KIC 8462852, also known as Tabby's Star or & # 39; Alien Megastructure & # 39; Stern We like to call it down by at least 5 percent – maybe even 10 percent – and broken the record for the worst decline since the data collected by Kepler in 2011.
The dimming began on March 16, declined 4 percent before returning to normal, as revealed by an observation blog by Tabetha Boyajian, astrophysicist at Louisiana State University, who discovered the star.
Then dimming started again in March 26.
"Today we have some very big news ̵
sacred flying spaghetti monster – we now have a 5% decline – this beats record of the deepest dip since Kepler last week !!! – https://t.co/Y9Non8bv1P
– Tabetha Boyajian (@tsboyajian) March 26, 2018
We do not know what that means, but the data will help to create a better profile of the 1,280 light-years away star to find out why it darkens its style .
Kepler's main purpose is to search for dimming stars, because this is how we find exoplanets. When a planet passes the orbit between a star and the Earth, it darkens the star by a tiny amount at regular intervals-1 percent or less.
But Tabby's star does not follow this pattern. Its darkening is very irregular and occurs at unpredictable intervals and to varying degrees.
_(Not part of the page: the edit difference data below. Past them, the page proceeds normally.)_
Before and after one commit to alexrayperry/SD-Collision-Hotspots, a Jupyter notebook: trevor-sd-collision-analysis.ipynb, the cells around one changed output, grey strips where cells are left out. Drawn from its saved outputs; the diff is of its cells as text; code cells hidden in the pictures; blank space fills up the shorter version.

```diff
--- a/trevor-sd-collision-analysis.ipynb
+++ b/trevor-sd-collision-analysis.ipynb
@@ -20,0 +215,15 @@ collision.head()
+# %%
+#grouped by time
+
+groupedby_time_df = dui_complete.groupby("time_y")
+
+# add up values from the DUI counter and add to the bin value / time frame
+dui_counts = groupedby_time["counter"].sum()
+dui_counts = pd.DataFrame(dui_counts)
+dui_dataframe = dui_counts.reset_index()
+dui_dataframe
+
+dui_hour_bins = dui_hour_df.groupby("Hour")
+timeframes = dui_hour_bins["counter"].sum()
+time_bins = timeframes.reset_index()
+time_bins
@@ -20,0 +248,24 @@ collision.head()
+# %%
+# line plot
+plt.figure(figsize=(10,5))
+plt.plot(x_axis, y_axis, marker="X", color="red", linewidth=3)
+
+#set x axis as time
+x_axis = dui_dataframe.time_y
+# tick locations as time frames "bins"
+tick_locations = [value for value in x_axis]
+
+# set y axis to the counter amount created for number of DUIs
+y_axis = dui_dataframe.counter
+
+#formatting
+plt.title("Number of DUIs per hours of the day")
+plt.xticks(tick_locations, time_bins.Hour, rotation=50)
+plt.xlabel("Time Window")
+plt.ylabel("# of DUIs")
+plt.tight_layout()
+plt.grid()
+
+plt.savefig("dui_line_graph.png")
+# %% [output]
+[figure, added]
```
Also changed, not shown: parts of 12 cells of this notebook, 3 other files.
In the Kepler observations of 2011 it was even dimmed by 22 percent. During 2017 there were several major dimming events – in May, June, August, September, October and November / December.
In addition, data archives have recently revealed that the star in addition to dimming also has periods of significant lightening in the past.
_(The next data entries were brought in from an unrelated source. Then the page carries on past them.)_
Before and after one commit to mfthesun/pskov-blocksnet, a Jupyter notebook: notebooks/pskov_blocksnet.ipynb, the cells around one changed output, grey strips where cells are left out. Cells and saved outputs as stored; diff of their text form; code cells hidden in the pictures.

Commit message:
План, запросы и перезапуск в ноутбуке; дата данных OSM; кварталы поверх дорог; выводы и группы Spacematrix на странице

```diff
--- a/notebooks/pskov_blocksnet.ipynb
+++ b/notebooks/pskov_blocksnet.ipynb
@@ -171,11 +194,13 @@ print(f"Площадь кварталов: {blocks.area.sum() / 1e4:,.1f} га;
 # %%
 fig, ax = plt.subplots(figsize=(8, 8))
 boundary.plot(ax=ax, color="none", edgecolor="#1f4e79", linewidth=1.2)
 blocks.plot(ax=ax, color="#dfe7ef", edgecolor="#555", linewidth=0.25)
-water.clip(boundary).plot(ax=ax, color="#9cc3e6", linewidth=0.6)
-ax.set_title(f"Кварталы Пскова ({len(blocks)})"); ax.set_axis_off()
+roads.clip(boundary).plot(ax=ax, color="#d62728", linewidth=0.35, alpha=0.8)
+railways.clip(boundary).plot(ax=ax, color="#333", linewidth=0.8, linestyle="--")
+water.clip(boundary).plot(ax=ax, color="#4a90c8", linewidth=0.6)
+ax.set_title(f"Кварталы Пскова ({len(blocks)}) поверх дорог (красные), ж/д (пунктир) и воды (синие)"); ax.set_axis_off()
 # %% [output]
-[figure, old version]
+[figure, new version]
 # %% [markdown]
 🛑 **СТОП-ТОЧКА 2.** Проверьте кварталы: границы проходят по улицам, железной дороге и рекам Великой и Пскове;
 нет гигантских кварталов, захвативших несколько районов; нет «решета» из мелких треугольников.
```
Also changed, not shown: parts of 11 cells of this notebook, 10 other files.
Part of what is so confusing about KIC 8462852 is that not a single hypothesis seems to be responsible for all the strangeness.
The viral "alien megastructure" idea was found to be thrown out earlier this year after analysis that some wavelengths of light were blocked more than others – which would not be the case if a structure were blocking.
Other theories include a ringed planet passing in front of the star, either absolutely huge or smaller with an orbital wobble; a swarm of comets; Space junk; the star that ingests a planet; something happens inside the star itself; and the scientific equivalent of a shoulder sugar.
But the most likely and currently leading explanation is an uneven cloud of dust swirling around the star as it would block ultraviolet light more than infrared light.
It would have to be a metric dust cloud to be able to block 22 percent of the star's light, but that's not impossible, depending on the origins of this dust.
Two other stars with similar peculiar variations in light were observed. The white dwarf WD 1145 + 017 has in its stellar flow dips of up to 30 percent, which may indicate a dust disc.
It has been observed that the variable star RZ piscium darkens up to 10 percent irregularly. It emits large amounts of infrared radiation, which also indicates dust as the cause.
KIC 8462952 observations continue, and you can follow Boyajan's blog or hashtag #TabbysStar for updates.